#### [EXERCISE BRIEF]
Check each line of the data, and copy those where "None" appears.

SUPPLIED RECORDS Block Start

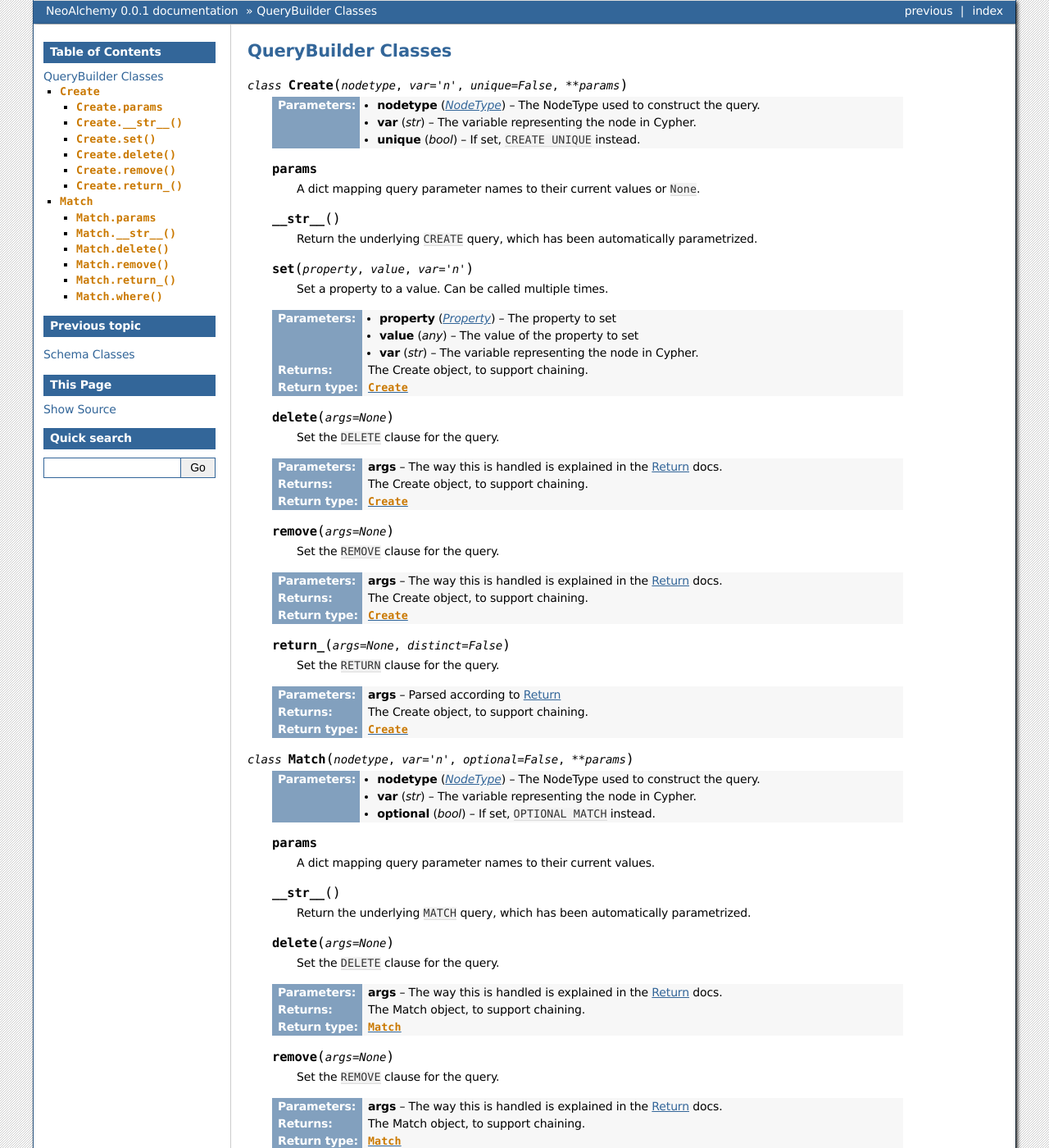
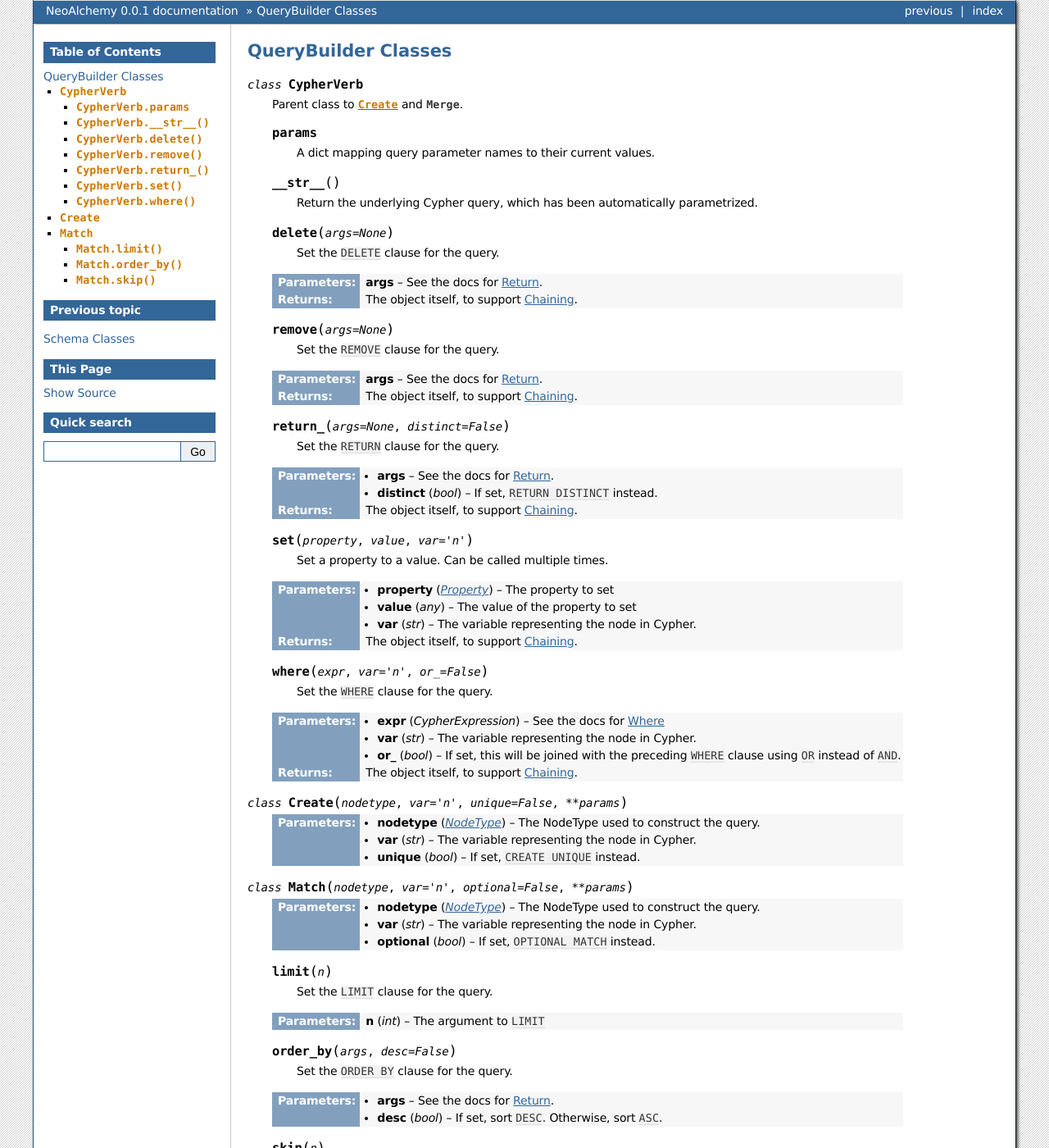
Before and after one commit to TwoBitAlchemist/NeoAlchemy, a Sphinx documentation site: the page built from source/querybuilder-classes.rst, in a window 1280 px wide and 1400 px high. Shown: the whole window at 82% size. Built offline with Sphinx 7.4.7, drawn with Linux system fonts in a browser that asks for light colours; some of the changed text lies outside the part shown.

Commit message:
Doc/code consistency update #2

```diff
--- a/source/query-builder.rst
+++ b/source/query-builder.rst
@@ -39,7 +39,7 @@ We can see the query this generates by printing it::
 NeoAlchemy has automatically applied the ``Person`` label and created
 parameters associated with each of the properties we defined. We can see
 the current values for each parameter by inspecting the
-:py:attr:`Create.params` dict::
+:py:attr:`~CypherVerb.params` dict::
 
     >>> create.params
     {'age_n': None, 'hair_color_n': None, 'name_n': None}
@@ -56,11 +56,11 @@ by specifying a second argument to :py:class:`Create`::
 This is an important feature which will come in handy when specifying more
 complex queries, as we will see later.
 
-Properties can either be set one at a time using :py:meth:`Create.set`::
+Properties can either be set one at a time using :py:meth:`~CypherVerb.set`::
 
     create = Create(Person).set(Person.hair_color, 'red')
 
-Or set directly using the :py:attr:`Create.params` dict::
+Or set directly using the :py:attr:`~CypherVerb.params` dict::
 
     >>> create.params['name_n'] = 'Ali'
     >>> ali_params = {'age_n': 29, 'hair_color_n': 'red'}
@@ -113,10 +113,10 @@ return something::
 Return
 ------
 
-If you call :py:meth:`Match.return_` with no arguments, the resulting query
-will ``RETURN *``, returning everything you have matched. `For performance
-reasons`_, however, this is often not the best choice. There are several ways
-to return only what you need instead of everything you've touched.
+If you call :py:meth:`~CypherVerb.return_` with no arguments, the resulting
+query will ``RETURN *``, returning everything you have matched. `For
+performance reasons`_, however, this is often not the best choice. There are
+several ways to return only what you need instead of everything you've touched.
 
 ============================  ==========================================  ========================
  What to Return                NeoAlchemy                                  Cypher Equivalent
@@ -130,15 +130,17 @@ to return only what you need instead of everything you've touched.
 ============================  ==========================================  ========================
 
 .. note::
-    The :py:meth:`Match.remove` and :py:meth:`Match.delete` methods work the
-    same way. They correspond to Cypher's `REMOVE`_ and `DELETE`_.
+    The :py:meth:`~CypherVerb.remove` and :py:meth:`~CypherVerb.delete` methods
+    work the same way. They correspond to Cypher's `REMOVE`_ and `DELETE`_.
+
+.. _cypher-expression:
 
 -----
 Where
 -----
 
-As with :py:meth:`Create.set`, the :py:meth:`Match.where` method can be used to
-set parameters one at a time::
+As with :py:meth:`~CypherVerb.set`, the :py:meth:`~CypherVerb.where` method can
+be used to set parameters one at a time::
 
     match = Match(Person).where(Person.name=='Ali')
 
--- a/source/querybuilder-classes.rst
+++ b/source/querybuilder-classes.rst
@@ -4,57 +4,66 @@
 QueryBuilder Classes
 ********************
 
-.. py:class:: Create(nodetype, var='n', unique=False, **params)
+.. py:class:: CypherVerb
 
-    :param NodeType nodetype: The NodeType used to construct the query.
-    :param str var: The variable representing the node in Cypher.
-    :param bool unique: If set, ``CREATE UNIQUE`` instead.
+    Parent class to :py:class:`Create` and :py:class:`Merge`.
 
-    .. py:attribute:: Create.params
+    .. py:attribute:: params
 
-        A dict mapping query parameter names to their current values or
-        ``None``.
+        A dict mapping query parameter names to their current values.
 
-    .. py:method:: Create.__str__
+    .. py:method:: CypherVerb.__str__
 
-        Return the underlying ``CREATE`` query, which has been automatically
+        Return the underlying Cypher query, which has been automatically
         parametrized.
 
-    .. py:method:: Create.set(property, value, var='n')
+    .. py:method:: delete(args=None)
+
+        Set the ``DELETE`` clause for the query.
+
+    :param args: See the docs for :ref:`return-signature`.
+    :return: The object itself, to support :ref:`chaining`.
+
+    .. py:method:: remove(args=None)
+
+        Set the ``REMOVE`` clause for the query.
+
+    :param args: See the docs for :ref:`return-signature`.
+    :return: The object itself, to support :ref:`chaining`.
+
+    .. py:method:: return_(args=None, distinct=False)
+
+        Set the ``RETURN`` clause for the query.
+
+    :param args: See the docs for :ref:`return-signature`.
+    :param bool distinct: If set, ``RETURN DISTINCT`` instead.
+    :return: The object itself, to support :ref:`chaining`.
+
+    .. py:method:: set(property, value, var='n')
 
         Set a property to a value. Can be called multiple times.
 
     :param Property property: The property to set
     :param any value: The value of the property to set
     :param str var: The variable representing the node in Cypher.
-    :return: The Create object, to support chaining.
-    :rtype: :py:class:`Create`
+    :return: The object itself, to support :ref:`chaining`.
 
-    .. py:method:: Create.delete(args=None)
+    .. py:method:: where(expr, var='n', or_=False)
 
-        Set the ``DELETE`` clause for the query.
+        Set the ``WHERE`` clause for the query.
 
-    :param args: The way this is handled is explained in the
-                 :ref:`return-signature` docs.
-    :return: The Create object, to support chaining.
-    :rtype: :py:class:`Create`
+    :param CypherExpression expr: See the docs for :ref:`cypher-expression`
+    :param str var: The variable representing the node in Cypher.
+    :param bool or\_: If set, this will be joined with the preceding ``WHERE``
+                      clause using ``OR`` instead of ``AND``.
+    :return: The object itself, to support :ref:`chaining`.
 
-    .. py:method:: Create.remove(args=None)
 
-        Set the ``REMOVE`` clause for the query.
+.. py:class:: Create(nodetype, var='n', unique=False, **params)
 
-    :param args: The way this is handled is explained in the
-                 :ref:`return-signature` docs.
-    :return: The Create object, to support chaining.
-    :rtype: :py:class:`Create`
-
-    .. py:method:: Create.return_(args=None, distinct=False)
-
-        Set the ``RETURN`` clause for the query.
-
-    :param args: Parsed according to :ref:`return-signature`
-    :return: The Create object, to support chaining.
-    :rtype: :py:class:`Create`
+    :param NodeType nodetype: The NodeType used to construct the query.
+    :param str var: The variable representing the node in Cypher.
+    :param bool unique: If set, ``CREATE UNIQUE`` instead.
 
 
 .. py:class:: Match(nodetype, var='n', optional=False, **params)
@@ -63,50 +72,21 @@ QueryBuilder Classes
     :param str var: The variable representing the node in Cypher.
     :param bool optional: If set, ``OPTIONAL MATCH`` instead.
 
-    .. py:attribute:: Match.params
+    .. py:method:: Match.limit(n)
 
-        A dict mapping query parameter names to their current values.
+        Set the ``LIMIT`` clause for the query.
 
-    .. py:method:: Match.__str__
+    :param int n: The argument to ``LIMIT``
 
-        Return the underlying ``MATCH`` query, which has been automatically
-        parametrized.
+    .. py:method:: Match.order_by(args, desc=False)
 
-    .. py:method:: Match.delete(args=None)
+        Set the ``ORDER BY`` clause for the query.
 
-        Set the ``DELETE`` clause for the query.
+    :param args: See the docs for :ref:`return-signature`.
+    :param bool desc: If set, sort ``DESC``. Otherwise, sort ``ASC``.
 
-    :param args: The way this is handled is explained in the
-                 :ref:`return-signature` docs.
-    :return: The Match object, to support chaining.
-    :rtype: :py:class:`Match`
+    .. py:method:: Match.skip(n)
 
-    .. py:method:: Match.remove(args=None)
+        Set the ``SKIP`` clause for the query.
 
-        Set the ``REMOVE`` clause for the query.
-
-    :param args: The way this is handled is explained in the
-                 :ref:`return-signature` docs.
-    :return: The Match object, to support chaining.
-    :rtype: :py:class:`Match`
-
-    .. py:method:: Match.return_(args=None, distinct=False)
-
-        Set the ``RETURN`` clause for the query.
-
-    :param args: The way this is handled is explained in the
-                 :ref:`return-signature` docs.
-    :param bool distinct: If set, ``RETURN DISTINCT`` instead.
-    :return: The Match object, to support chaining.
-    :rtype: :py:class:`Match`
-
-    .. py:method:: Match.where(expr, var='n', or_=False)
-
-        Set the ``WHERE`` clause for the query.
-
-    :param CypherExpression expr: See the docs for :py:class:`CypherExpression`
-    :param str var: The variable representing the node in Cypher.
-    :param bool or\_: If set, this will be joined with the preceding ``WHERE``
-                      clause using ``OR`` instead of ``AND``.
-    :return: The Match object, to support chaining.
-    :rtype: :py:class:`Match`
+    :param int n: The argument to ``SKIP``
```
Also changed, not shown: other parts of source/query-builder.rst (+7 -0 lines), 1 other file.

SUPPLIED RECORDS Block End

#### [ANSWER SPACE]
     {'age_n': None, 'hair_color_n': None, 'name_n': None}
-        ``None``.
+    .. py:method:: delete(args=None)
+    .. py:method:: remove(args=None)
+    .. py:method:: return_(args=None, distinct=False)
-    .. py:method:: Create.delete(args=None)
-    .. py:method:: Create.remove(args=None)
-    .. py:method:: Create.return_(args=None, distinct=False)
-    .. py:method:: Match.delete(args=None)
-    .. py:method:: Match.remove(args=None)
-    .. py:method:: Match.return_(args=None, distinct=False)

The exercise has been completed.